A reader writes:
I am a member of a two-person team, and we need a new software tool badly. It will save us many hours per release cycle and will improve the quality and usability of our product by a dramatic amount. Another reason my teammate and I are so invested in getting this tool is because it will give us far more opportunity for learning and actual career skill improvement than sticking with our old, antiquated toolset (some of the software is literally a decade old!). The tool was approved at the end of last year, but it has still not been ordered, and I found out today that there might not be room for this tool in our department’s budget after all.
My teammate and I will be making a case for the tool this Friday, with hard information and numbers on how it will save us time and improve our product, but I’ve gotten the impression that it might still not be enough to convince the upper managers.
Would it be out of line to volunteer to take a pay cut for this year to cover the cost of the tool? It would not be an unmanageable or unreasonable amount of money for me (spread out over the rest of the year), and it would be a one-time cost and not a recurring annual cost.

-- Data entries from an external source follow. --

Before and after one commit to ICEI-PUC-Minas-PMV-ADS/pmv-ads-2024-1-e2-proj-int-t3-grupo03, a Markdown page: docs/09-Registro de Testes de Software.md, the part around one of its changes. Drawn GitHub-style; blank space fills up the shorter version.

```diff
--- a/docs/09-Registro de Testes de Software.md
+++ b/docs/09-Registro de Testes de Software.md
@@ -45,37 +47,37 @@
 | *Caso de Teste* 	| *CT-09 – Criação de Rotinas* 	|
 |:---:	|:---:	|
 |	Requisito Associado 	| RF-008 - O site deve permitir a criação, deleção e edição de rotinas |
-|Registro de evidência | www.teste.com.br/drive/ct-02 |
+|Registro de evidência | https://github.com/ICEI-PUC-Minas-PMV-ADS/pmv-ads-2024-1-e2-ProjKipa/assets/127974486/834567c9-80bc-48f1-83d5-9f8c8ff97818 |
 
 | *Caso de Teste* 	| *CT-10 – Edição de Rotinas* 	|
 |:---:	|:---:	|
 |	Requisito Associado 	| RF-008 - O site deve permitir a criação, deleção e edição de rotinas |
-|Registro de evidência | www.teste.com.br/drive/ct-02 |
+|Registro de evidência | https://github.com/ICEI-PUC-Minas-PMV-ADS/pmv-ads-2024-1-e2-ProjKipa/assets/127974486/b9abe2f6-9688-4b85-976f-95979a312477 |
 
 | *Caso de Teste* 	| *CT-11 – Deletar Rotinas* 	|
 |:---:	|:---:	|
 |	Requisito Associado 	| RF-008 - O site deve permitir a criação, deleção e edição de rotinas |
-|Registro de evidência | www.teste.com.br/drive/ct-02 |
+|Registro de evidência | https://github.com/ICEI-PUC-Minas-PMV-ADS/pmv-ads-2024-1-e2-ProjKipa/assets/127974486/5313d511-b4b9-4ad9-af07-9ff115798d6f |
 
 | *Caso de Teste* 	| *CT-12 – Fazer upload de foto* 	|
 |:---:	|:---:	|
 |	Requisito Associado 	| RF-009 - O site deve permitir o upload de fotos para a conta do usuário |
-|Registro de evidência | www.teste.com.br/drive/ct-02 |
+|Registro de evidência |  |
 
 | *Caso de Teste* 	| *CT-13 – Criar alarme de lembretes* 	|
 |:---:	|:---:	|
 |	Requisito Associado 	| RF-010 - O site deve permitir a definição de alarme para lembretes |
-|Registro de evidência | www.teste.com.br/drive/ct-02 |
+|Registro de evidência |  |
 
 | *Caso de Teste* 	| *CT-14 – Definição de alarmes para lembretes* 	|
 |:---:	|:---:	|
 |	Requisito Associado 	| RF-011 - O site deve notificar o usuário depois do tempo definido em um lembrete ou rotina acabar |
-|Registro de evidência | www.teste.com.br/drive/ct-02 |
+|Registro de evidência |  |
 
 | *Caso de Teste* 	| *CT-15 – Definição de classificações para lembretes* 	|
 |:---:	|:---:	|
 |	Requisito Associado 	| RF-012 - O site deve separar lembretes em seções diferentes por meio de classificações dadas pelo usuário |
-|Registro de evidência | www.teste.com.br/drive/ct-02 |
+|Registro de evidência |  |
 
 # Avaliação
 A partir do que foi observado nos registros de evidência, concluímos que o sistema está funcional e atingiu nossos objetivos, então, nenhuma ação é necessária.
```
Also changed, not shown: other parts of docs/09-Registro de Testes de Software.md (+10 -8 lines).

Don’t do this.
First, it’s going to come across as “I know better than you do how the company should be spending its resources and since you won’t make the right call, let me make it easier for you.” It’s also such an unusual thing to offer that it’s going to seem … well, not naive, exactly, but just sort of unaligned with how this stuff generally works.
Second, it might not matter, because salaries and software often come out of completely different budgets.
Third, it could have consequences that you don’t yet realize. You’re thinking of this pay cut as you essentially “paying for” the software yourself, but you’d be setting yourself up for any or all of the following possibilities:
* Your company could agree to the cut for one year and then freeze salaries next year, which could mean your salary wouldn’t be raised back to its current level, despite your agreement.
* If your company provides 401K matching based on your salary, you could receive fewer matching funds this year than you would otherwise earn.
* If you found yourself looking for a job for any reason, and the company insisted on knowing your current salary (a ridiculous but not uncommon practice), you could end up with a lower offer than you would otherwise have received.
Fourth, in addition to all this, they’re simply unlikely to take you up on your offer. When they choose not to order this software, what they’re saying is that they’ve judged other expenses to be higher priorities. Those decisions about priorities won’t change just because you make this offer.
Fifth, if they did take you up on your offer, they’d be revealing that they’re a pretty messed up company, because they should not allow you to personally shoulder an expense like this. Not unless you’re an owner or partner, and possibly not even then.
Ultimately you’ve got to accept that this one just isn’t your call, as much as you’d like to be able to make it happen.